on his blog, A Muslim Under Progress. I choose to reply because TheBit has been courteous and respectful as a brother in Islam, and I have nothing but reciprocal respect for him as a muslim. He writes:
As might have been evident, I do not claim to be an upholder of the Classical interpretation (I have a slightly different understanding). Yet, even I would not simply dismiss their interpretation or understanding with the ease with which Aziz seemed to do so. But I do not have the comfort of falling back on my sectarian affiliations and annoucing my sectarian rivals as "wrong". The first three "Sunni" Caliphs (ra) form an integral part of the major divison in Islam, and I am forced to accept their status.
That they engaged in wars of aggression, to gain politial control, is, therefore, an important aid in an understanding of the Qur'an. I did mention that we must try to ascertain the meaning of the words as understood in the cultural environment of Revelation. Evidently, based on a cursory examination of history alone, Jihaad seems to have been understood as a term implying "the utmost use of physical force".
There is an interesting reversal of causality here. My sectarian affiliation as a Shi'a is not the cause for my disagreement regarding the legitimacy of the Sunni Caliphs. I simply adhere to the comand of the Prophet SAW, who said at Ghadir-e-Kum:
man kuntu mawlahu fa `Aliyyun mawlahu
There are over 700 separate isnad
(chains of transmission) that record this hadith, from Sunni sources

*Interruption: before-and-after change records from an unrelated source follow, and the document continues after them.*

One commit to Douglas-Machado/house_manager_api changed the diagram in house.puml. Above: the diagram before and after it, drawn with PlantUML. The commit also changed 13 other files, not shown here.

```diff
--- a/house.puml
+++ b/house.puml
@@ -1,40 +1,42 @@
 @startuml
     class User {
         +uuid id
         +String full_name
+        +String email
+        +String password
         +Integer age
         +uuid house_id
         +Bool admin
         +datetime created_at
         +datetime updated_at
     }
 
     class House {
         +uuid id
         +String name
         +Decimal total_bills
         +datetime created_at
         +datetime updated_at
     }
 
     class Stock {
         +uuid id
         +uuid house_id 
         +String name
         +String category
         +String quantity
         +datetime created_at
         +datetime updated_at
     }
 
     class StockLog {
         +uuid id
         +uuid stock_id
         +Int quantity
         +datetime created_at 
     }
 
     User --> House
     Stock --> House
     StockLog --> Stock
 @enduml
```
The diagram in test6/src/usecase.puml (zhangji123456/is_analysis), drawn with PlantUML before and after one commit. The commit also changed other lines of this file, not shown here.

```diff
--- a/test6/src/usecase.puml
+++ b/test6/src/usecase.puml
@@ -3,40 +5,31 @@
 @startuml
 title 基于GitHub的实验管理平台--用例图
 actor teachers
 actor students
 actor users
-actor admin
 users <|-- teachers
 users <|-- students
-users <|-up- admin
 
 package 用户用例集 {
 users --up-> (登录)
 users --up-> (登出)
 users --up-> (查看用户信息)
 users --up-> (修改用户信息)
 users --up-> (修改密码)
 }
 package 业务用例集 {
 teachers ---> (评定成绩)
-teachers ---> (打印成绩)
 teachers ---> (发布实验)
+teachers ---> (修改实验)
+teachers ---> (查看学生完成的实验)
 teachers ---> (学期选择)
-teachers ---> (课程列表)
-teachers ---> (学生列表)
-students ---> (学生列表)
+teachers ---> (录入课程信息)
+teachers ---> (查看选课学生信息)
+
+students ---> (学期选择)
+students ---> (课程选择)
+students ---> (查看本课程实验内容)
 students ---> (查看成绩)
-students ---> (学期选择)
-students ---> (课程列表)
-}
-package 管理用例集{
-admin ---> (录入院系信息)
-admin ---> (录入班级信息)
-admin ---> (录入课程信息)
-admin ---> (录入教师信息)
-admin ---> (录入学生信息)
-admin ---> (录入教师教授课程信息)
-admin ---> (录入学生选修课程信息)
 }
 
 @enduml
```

, listed on the Ithna Ashari website, al-islam.org.
It is because I follow the words of my Prophet SAW, that I am defined as Shi'a. By referring to my disagreement as "sectarian", TheBit has marginalized my belief in favor of a political assumption. This is my religion
, not a game to me.
Therefore I recognize that as a historical fact, three men took the title of Caliph after the death of the Prophet SAW - this is not an opinion, or interpretation, it is fact.
I am NOT compelled or forced to accept their legitimacy as leaders of Islam, however. There is no rationale for assuming their actions had anything to do with Islam - in fact, if you accept the hadith above, then it is an inexorable logical conclusion that they were operating outside Islam from the beginning of their ascension.
Therefore, their wars of aggression are irrelevant to my understanding of the Qur'an, or of jihad. In fact, the Caliphs are utterly irrelevant. They are a dry well from which there will be no water to slake the thirst of theologic inquiry. If TheBit chooses to be forced to incorporate their actions into his understanding of jihad, that is his prerogative. But to assert that their actions impose any meaning on Islam itself is to put cart before horse. Islam was perfected by Allah and given to Muhamad SAW to disseminate to mankind. IT is immune to the actions of its followers. Or its hypocrites.
TheBit also says that we MUST "ascertain the meaning of the words as understood in the cultural environment of Revelation" - this is something new to me. The cultural environment of the Revelation is also irrelevant to Islam. If TheBit chooses to factor it into his understanding then that is also his prerogative, but it is certainly neither necessary nor sufficient.
Ultimately, I am not concerned with how jihad was interpreted by usurpers, or caliphs, or non-muslims. I am not interested in jihad as a cultural, literary, or political tradition. I am solely concerned with jihad as a fundamental part of my religion. There can only be Truth and Falsehood.
posted by Shi'a Pundit